───── AVAILABLE DATA ─────

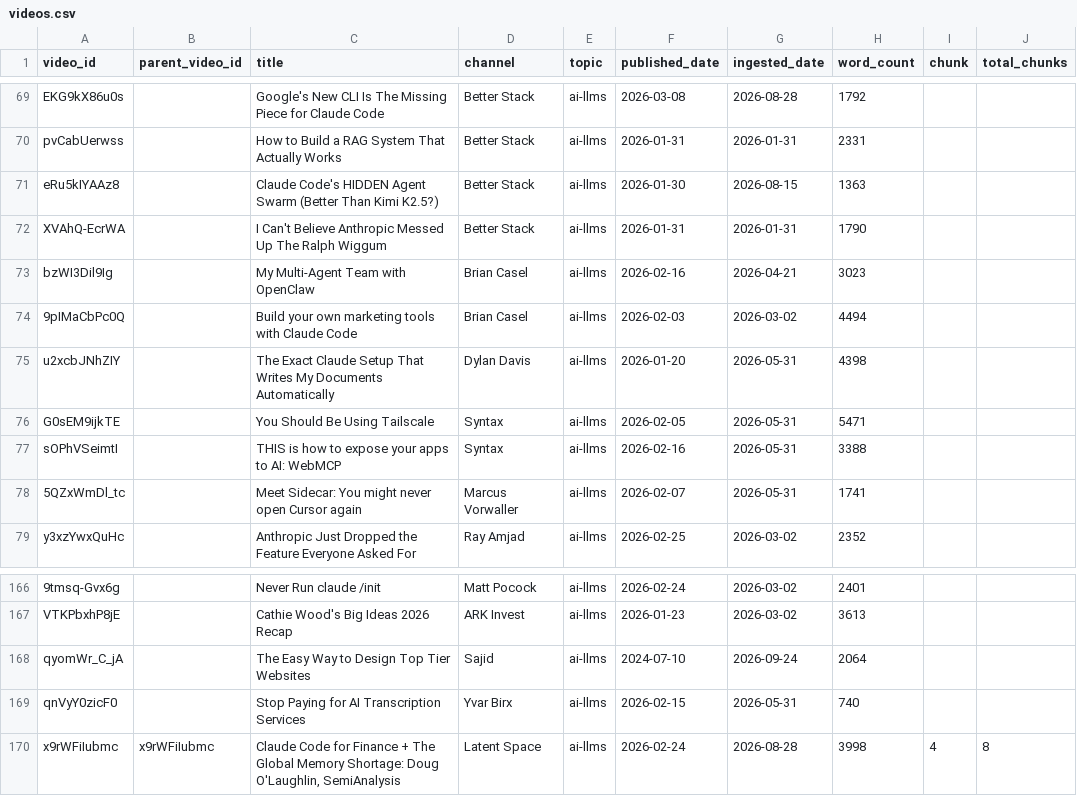
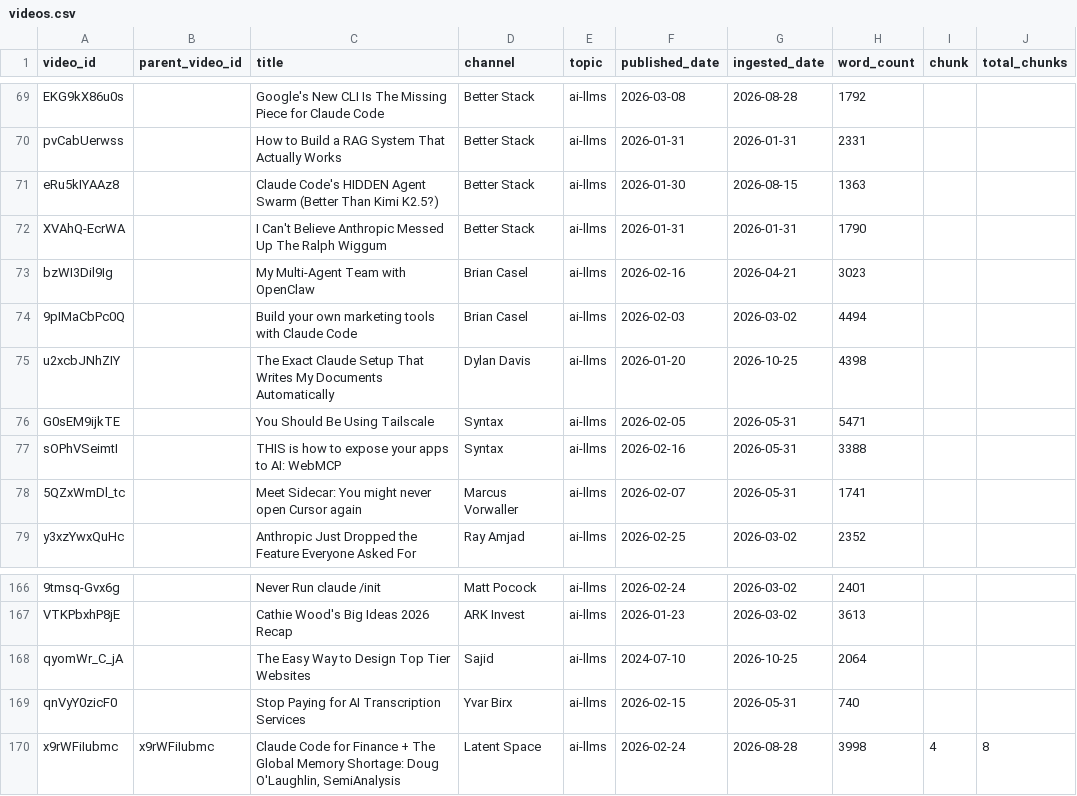
Before and after one commit to mmesomakelvin/transcript-library, a CSV file: pipeline/youtube-transcripts/index/videos.csv, drawn as a sheet; only a part is shown, gaps mark what is left out; the diff names each change by its address in the sheet, - before the commit and + after, or states it on an @@ line.

```diff
--- a/pipeline/youtube-transcripts/index/videos.csv
+++ b/pipeline/youtube-transcripts/index/videos.csv
-G75 (ingested_date): 2026-05-31
+G75 (ingested_date): 2026-10-25
-G168 (ingested_date): 2026-09-24
+G168 (ingested_date): 2026-10-25
```
Also changed, not shown: 7 other files.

─────

> [WHAT YOU ARE ASKED TO DO] Using the listing above, work out how many lines include the word "shown", and report that number alone.

> [WRITTEN ANSWER] 2